[Excerpts from a dataset]
——

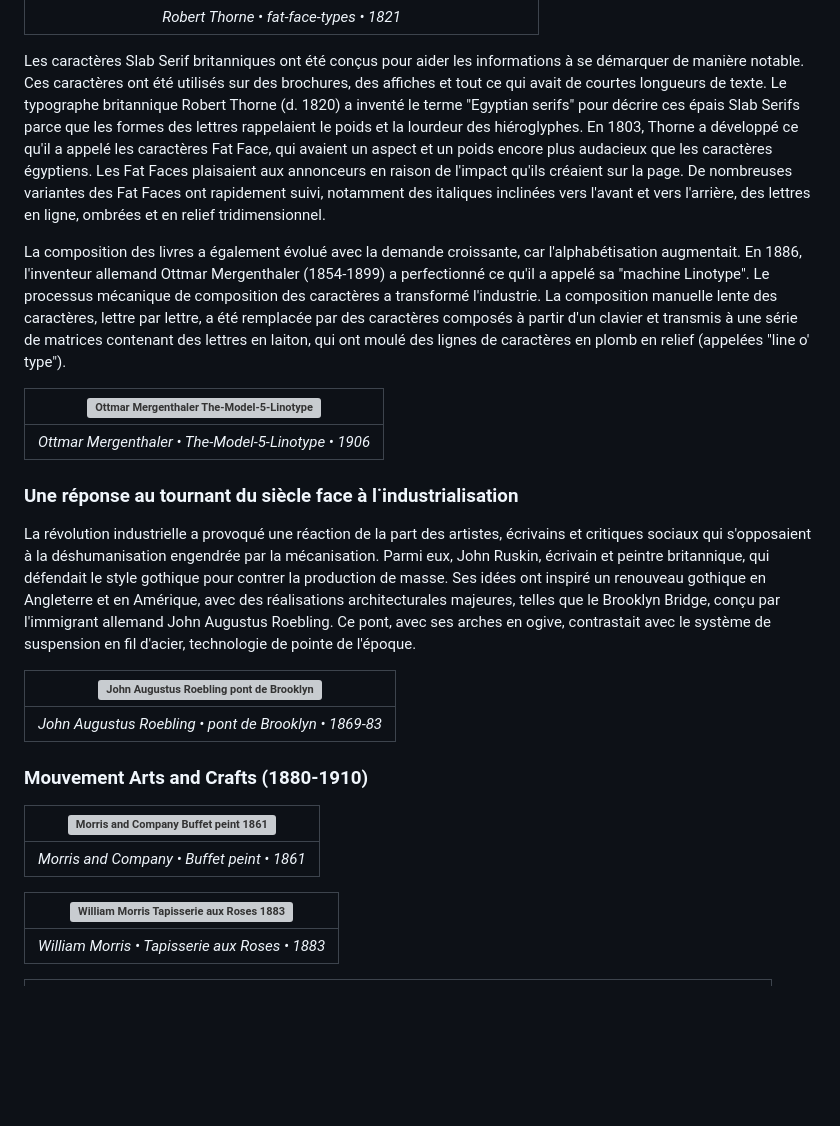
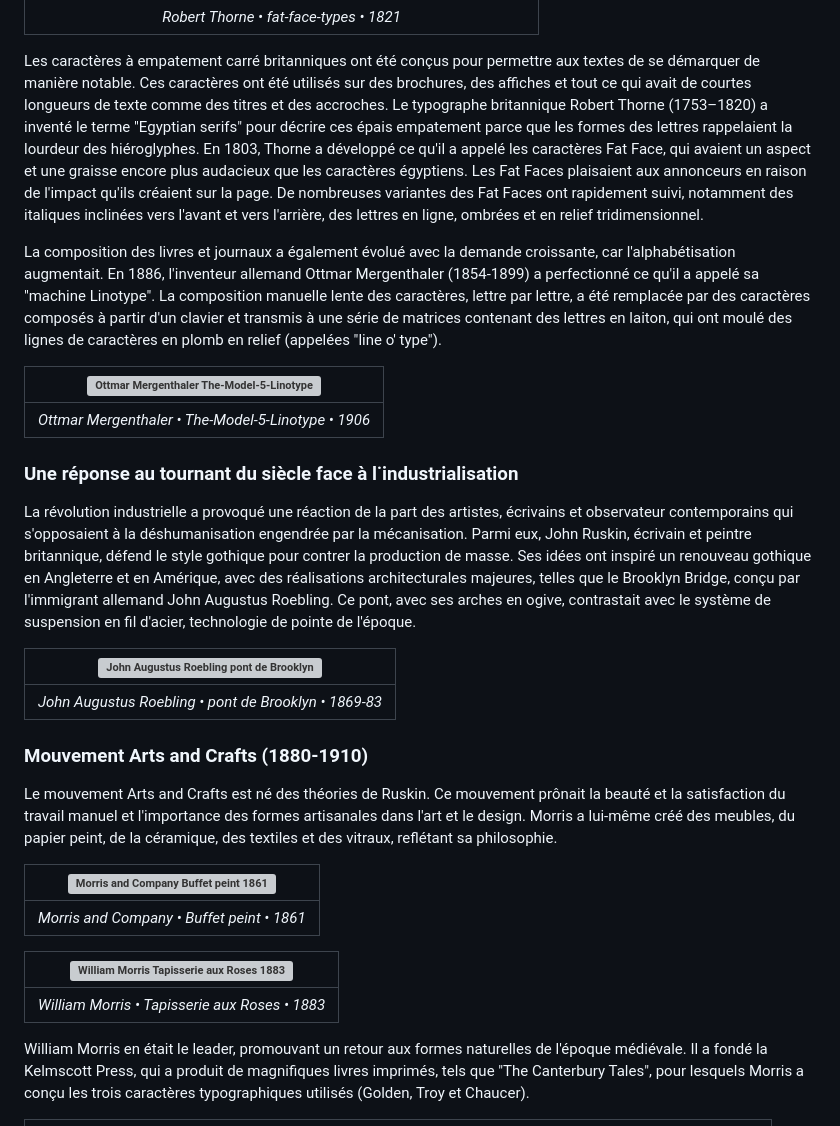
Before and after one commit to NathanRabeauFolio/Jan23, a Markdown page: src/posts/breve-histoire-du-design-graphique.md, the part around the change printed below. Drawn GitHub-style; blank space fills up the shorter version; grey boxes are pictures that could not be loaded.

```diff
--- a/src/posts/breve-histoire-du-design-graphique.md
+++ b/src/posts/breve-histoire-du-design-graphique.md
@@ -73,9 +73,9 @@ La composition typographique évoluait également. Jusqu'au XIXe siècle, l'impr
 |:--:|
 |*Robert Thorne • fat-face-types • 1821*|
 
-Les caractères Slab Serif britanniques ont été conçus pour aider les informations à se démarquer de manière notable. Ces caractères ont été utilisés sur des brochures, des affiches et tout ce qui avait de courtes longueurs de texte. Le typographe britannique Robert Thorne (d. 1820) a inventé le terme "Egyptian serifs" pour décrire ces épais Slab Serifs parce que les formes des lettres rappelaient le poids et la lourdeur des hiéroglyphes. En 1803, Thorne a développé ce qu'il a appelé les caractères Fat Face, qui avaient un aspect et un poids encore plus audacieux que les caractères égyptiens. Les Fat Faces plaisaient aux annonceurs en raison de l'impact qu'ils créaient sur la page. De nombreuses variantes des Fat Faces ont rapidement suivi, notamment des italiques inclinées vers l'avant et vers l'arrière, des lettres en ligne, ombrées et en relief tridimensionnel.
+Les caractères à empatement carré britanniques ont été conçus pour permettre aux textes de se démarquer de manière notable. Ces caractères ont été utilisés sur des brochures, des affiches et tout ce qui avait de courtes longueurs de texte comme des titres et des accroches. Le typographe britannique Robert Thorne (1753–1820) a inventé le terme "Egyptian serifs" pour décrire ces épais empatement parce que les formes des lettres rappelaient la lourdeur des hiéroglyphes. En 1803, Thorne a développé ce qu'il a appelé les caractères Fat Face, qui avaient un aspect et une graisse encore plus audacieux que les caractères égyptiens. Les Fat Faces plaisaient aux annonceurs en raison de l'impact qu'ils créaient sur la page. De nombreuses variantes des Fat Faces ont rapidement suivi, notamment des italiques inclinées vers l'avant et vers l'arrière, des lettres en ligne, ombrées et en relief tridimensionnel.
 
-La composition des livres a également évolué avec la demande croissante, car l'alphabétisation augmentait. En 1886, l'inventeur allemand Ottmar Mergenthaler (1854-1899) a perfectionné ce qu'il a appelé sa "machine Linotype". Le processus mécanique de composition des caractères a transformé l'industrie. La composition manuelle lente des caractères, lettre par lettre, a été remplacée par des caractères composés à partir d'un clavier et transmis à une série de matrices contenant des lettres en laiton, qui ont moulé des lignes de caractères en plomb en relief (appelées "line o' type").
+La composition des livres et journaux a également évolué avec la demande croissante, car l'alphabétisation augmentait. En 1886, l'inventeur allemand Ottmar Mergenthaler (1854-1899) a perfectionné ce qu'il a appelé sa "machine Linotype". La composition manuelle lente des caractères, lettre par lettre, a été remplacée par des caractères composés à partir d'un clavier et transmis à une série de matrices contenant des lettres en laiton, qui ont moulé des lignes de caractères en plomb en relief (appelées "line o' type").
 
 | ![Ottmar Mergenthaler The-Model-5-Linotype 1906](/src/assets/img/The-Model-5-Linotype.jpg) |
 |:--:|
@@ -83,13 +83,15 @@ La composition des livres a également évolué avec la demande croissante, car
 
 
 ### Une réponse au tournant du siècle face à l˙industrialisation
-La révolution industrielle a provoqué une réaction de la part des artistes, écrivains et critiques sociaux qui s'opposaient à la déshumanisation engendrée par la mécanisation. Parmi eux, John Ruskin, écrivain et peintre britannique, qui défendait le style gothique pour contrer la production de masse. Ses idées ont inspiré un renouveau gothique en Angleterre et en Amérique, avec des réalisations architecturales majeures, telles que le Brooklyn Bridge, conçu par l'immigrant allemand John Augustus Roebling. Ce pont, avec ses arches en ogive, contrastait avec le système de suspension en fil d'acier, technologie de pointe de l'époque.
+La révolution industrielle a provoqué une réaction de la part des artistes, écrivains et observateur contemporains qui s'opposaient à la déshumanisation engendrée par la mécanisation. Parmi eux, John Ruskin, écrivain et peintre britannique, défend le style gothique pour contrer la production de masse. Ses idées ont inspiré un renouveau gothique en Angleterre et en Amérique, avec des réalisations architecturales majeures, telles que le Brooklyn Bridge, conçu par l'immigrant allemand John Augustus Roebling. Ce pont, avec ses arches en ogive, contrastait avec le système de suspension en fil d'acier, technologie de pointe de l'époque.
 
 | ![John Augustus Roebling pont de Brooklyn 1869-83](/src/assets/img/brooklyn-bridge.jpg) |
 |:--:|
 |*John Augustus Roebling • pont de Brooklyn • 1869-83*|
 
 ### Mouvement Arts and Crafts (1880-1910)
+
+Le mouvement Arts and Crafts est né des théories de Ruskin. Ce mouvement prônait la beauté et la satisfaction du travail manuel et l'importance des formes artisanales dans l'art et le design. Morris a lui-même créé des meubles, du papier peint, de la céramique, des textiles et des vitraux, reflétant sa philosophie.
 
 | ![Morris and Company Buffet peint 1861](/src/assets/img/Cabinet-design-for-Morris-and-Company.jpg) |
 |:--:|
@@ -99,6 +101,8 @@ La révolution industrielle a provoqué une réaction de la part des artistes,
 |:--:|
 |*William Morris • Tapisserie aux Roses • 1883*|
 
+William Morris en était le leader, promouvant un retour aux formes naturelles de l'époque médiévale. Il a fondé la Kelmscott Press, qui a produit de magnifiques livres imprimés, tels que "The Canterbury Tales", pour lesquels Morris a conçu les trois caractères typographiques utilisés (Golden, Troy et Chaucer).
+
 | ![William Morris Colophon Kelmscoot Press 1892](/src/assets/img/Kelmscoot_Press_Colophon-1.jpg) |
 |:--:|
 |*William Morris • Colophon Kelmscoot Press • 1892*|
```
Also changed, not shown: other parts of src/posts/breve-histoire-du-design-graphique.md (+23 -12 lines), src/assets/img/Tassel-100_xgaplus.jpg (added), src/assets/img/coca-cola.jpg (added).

——

◆ Work instruction
Using the entries, return every line where the word "Crafts" can be found.

◆ Output for this exercise
 ### Mouvement Arts and Crafts (1880-1910)
+Le mouvement Arts and Crafts est né des théories de Ruskin. Ce mouvement prônait la beauté et la satisfaction du travail manuel et l'importance des formes artisanales dans l'art et le design. Morris a lui-même créé des meubles, du papier peint, de la céramique, des textiles et des vitraux, reflétant sa philosophie.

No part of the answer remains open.